Editor’s Note: More than 137 years ago, my great grandparents Amand and Estelle Fey received “The Stages of Love” as a wedding present. That sweet series of five painted postcards hung in their house for 68 years, until Estelle died at 87 and Amand followed two weeks later. He was 90.
My mom loved the artwork as a child and brought it home with her after her grandpa’s funeral. She has hung it on the wall of every house she has lived in ever since. In fact, it’s hanging there now.
I saw it as I visited recently, and I thought it would make a perfect series for this blog.
So, for five posts, I’m going to write about C. Clyde Squires’ five stages of love. They are: Mother Love, Puppy Love, Accepted Love, Binding Love and Undying Love. On Monday I covered Mother Love. Wednesday, I wrote about Puppy Love. Today I am featuring:
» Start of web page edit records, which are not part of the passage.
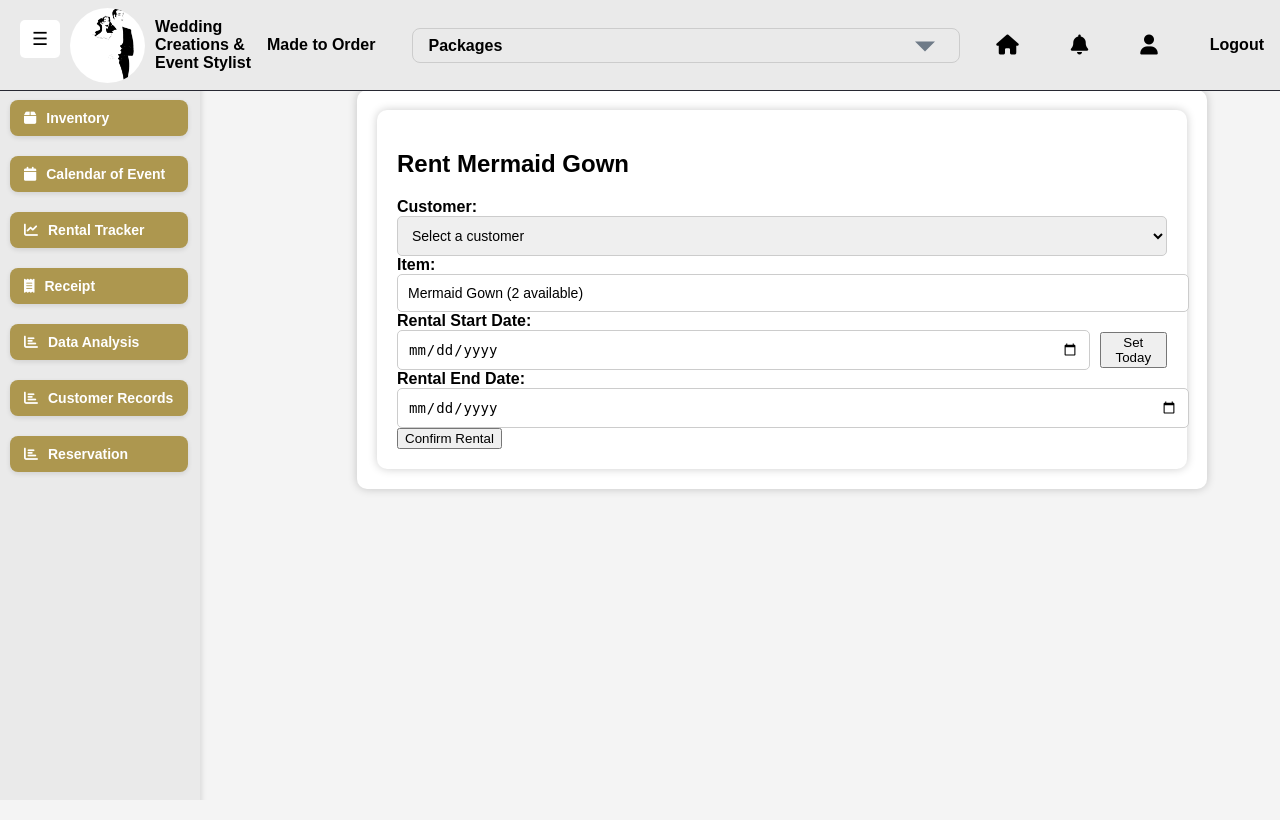
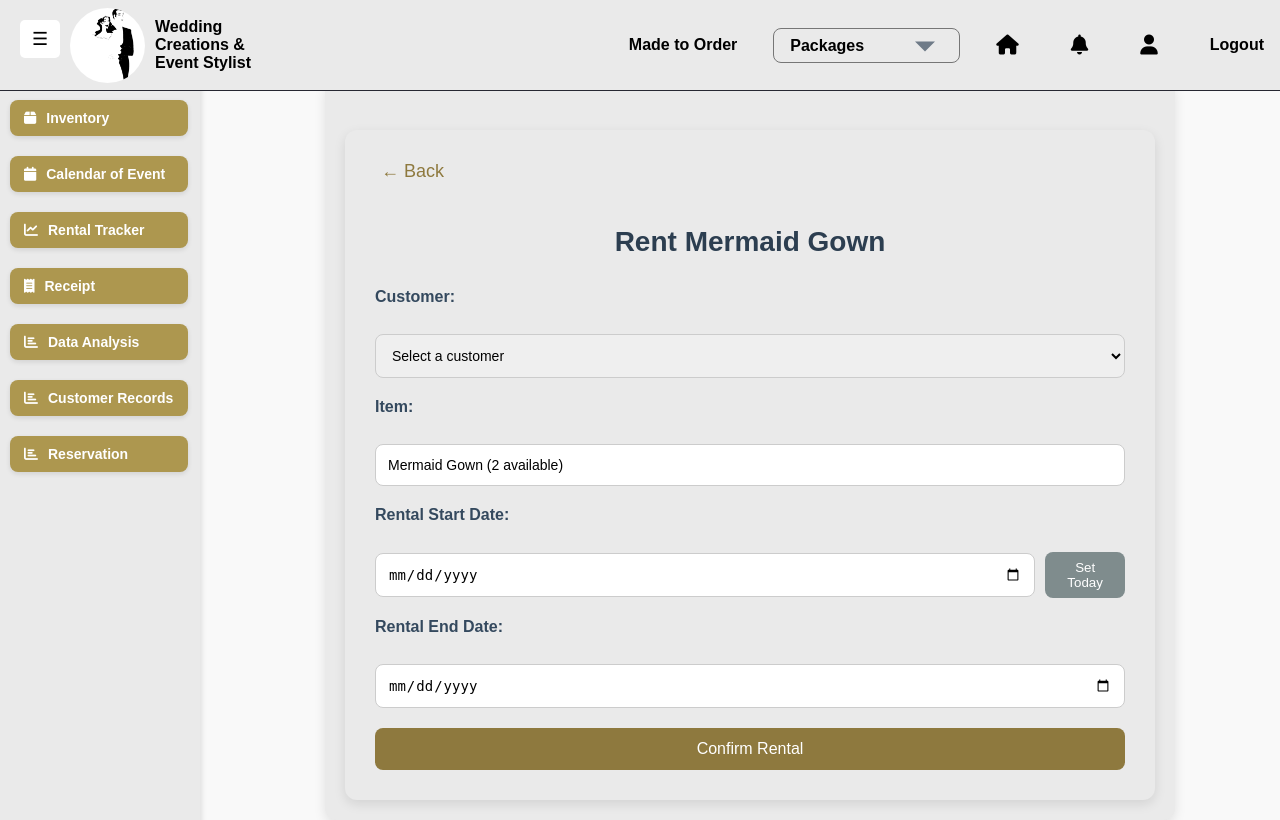
Before and after one commit to Neodayo/Saritas, a Django app: page /rental/2/ in a window 1280 px wide. Run offline with Django 4.2, Linux system fonts and the light colour scheme; a user stored in the database is signed in; data comes from the database, SQL or seed files in the repository; both versions use the stored data as it was after the commit; some web fonts are replaced.

Commit message:
Rent_Item updated

```diff
--- a/saritas/saritasapp/templates/saritasapp/base.html
+++ b/saritas/saritasapp/templates/saritasapp/base.html
@@ -61,6 +61,7 @@
                         </select>
                         <a href="{% url 'saritasapp:homepage' %}" class="header-link"><i class="fas fa-home"></i></a>
                         <a href="{% url 'saritasapp:notifications' %}" class="header-link"><i class="fas fa-bell"></i></a>
+
                         <a href="{% url 'saritasapp:profile' %}" class="header-link"><i class="fas fa-user"></i></a>
 
                         <!-- Login/Logout Button -->
--- a/saritas/saritasapp/templates/saritasapp/rent_item.html
+++ b/saritas/saritasapp/templates/saritasapp/rent_item.html
@@ -4,12 +4,16 @@
 {% block title %}Rent Item{% endblock %}
 
 {% block extra_css %}
-    <link rel="stylesheet" href="{% static 'css/rental.css' %}">
+    <link rel="stylesheet" href="{% static 'css/rent_item.css' %}">
 {% endblock %}
 
 {% block content %}
     <div class="container">
-        <h2>Rent {{ inventory_item.name }}</h2>
+
+        <button class="back-arrow" onclick="history.back()">← Back</button>
+
+        <h2 class="page-title">Rent {{ inventory_item.name }}</h2>
+
 
         {% if messages %}
             {% for message in messages %}
@@ -19,38 +23,42 @@
             {% endfor %}
         {% endif %}
 
-        <form method="post">
+
+        <form method="post" class="rental-form">
             {% csrf_token %}
 
+
             <label for="customer">Customer:</label>
-            <select name="customer" required>
+            <select class="edit-bar" id="customer" name="customer" required>
                 <option value="" disabled selected>Select a customer</option>
                 {% for customer in customers %}
                     <option value="{{ customer.id }}">{{ customer.first_name }} {{ customer.last_name }}</option>
                 {% endfor %}
             </select>
 
+
             <label>Item:</label>
-            <input type="text" value="{{ inventory_item.name }} ({{ inventory_item.quantity }} available)" readonly class="form-control">
+            <input class="edit-bar" type="text" value="{{ inventory_item.name }} ({{ inventory_item.quantity }} available)" readonly>
+            <input type="hidden" name="inventory" value="{{ inventory_item.id }}">
 
-            <input type="hidden" name="inventory" value="{{ inventory_item.id }}">  {# Store inventory ID in hidden field #}
 
             <label for="rental_start">Rental Start Date:</label>
-            <div style="display: flex; align-items: center; gap: 10px;">
-                <input type="date" id="rental_start" name="rental_start" required min="{{ today|date:'Y-m-d' }}">
-                <button type="button" class="btn btn-secondary" onclick="setToday()">Set Today</button>
+            <div class="date-group"> <!-- Grouped the input and button for better layout -->
+                <input class="edit-bar" type="date" id="rental_start" name="rental_start" required min="{{ today|date:'Y-m-d' }}">
+                <button type="button" class="btn-secondary" onclick="setToday()">Set Today</button> <!-- Changed to .btn-secondary for consistent styling -->
             </div>
 
             <label for="rental_end">Rental End Date:</label>
-            <input type="date" id="rental_end" name="rental_end" required min="{{ today|date:'Y-m-d' }}">
+            <input class="edit-bar" type="date" id="rental_end" name="rental_end" required min="{{ today|date:'Y-m-d' }}">
 
-            <button type="submit" class="btn btn-primary">Confirm Rental</button>
+
+            <button type="submit" class="btn-primary">Confirm Rental</button>
         </form>
     </div>
 
     <script>
         function setToday() {
-            let today = new Date().toISOString().split('T')[0];
+            const today = new Date().toISOString().split('T')[0];
             document.getElementById("rental_start").value = today;
         }
     </script>
--- /dev/null
+++ b/saritas/static/css/rent_item.css
@@ -0,0 +1,147 @@
+/* General Styling */
+body {
+    font-family: Arial, sans-serif;
+    background-color: #f9f9f9;
+    margin: 0;
+    padding: 0;
+    box-sizing: border-box;
+    display: flex;
+    justify-content: center;
+    align-items: flex-start;
+    min-height: 75vh;
+}
+
+
+.container {
+    background: #EAEAEA;
+    padding: 30px;
+    border-radius: 12px;
+    box-shadow: 0 4px 12px rgba(0, 0, 0, 0.1);
+    width: 100%;
+    max-width: 850px;
+    box-sizing: border-box;
+    margin-top: 30px;
+}
+
+.back-arrow {
+    background: none;
+    border: none;
+    font-size: 18px;
+    color: #8E793E;
+    cursor: pointer;
+    margin-bottom: 20px;
+    transition: color 0.3s ease;
+}
+
+.back-arrow:hover {
+    color: black;
+}
+
+.page-title {
+    text-align: center;
+    margin-bottom: 30px;
+    font-size: 28px;
+    color: #2c3e50;
+}
+
+
+.rental-form {
+    display: flex;
+    flex-direction: column;
+    gap: 20px;
+}
+
+
+label {
+    font-weight: bold;
+    margin-bottom: 8px;
+    color: #34495e;
+}
+
+
+.edit-bar {
+    width: 100%;
+    padding: 12px;
+    border: 1px solid #ccc;
+    border-radius: 8px;
+    font-size: 14px;
+    transition: border 0.3s ease;
+    box-sizing: border-box;
+}
+
+.edit-bar:focus {
+    border-color: #8E793E;
+    outline: none;
+}
+
+
+.date-group {
+    display: flex;
+    gap: 10px;
+    align-items: center;
+}
+
+
+.btn-primary {
+    width: 100%;
+    background-color: #8E793E ;
+    color: white;
+    padding: 12px;
+    border: none;
+    border-radius: 8px;
+    font-size: 16px;
+    cursor: pointer;
+    transition: background 0.3s;
+}
+
+.btn-primary:hover {
+    background-color: #AD974F;
+}
+
+
+.btn-secondary {
+    padding: 8px 14px;
+    background-color: #7f8c8d;
+    color: white;
+    border: none;
+    border-radius: 8px;
+    cursor: pointer;
+    transition: background 0.3s;
+}
+
+.btn-secondary:hover {
+    background-color: #606b6c;
+}
+
+
+.alert {
+    padding: 12px 20px;
+    border-radius: 8px;
+    margin-bottom: 20px;
+}
+
+.alert-success {
+    background-color: #e6f9f0;
+    color: #2e856e;
+}
+
+.alert-error {
+    background-color: #ffeaea;
+    color: #d9534f;
+}
+
+@media (max-width: 600px) {
+    .container {
+        padding: 20px;
+        max-width: 100%;
+    }
+
+    .date-group {
+        flex-direction: column;
+        gap: 5px;
+    }
+
+    .btn-primary {
+        font-size: 14px;
+    }
+}
--- a/saritas/static/css/rental.css
+++ /dev/null
@@ -1,109 +0,0 @@
-body {
-    font-family: Arial, sans-serif;
-    background-color: #f4f4f4;
-    display: flex;
-    justify-content: center;
-    align-items: flex-start;
-    min-height: 75vh;
-    margin-top: 0;
-    padding: 10px;
-    box-sizing: border-box;
-    margin-left: 5%;
-}
-
-
-.container {
-    background: white;
-    padding: 20px;
-    border-radius: 10px;
-    box-shadow: 0px 0px 10px rgba(0, 0, 0, 0.2);
-    width: 100%;
-    max-width: 850px;
-    box-sizing: border-box;
-}
-
-
-h1 {
-    text-align: center;
-    margin-bottom: 20px;
-    font-size: 22px;
-}
-
-h3 {
-    font-size: 18px;
-    font-weight: bold;
-    margin-bottom: 10px;
-}
-
-
-.form-container {
-    display: flex;
-    flex-wrap: wrap;
-    gap: 10px;
-}
-
-
-.form-group {
-    flex: 1 1 calc(50% - 10px);
-    display: flex;
-    flex-direction: column;
-}
-
-.form-group-full {
-    flex: 1 1 100%;
-}
-
-label {
-    font-weight: bold;
-    margin-bottom: 5px;
-}
-
-input, select {
-    width: 100%;
-    padding: 10px;
-    border: 1px solid #ccc;
-    border-radius: 5px;
-    font-size: 14px;
-}
-
-
-#total-cost {
-    font-weight: bold;
-    font-size: 20px;
-    color: #007bff;
-}
-
-/* Buttons */
-.submit-btn {
-    width: 100%;
-    background-color: #007bff;
-    color: white;
-    padding: 10px;
-    border: none;
-    border-radius: 5px;
-    cursor: pointer;
-    font-size: 16px;
-    transition: 0.3s;
-}
-
-.submit-btn:hover {
-    background-color: #0056b3;
-}
-
-
-
-@media (max-width: 600px) {
-    .form-group {
-        flex: 1 1 100%;
-    }
-
-    .container {
-        padding: 15px;
-        max-width: 100%;
-    }
-
-    .submit-btn {
-        font-size: 14px;
-        padding: 8px;
-    }
-}
```
Also changed, not shown: saritas/db.sqlite3, saritas/static/css/mainbase.css (line endings or trailing spaces).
I heard the whispers when my sister Kathy and her now husband Keith announced their engagement. But I’m a big fan of #finlkat, so I brushed them off.
“Did you know?” some people said in that just-north-of-gossip way people do. Then their voices dropped a little lower. “He doesn’t like cheese!”
When that admittedly startling revelation failed to raise an objection from me, they leaned in a little closer.
“What will the pizza in their house look like?!”
On one level, it’s a valid point. I mean, for the love of gouda, we live in Wisconsin! I will never understand how anyone can pass up on an extra melty grilled cheese sandwich on a cold winter Saturday afternoon. Or, even politely decline a nice, stretchy piece of lasagna — I always add extra cheese to my recipe.
But, isn’t pizza the perfect universal example of celebrated individualism within a shared social setting? Pizza IS marriage if you think about it. You can share a pie and still enjoy your individual preferences. Leave the cheese off half, it certainly doesn’t affect your own ability to woof down a gooey slice.
Given the opportunity, I always order a fresh mushroom pizza and almost everyone in my house says, “Fresh mushroom? Gross!” They’re mostly pepperoni people. Still, when my pizza arrives piping hot and not greasy at all, everyone wants to try a slice. And, they like it. Every time.
That’s the acceptance stage of love, when you recognize that your differences shouldn’t scare you because they’re going to make you both better, more interesting people.
When I think of all that Keith has brought to our family — the way he maintains his dignity in any situation, his extreme devotion to and generous definition of family, his sense of style and sizable stockpile of sophisticated suits — I am very glad my sister didn’t listen to any naysayers who tried to warn her about life with a cheese-o-phobe.
They’ve been married for eight years, been together for decades longer, and are walking tributes to their wedding vows — especially the in sickness and health part.
Here’s to the two of them and to any couple brave enough to recognize potential in differences, and resilience in love.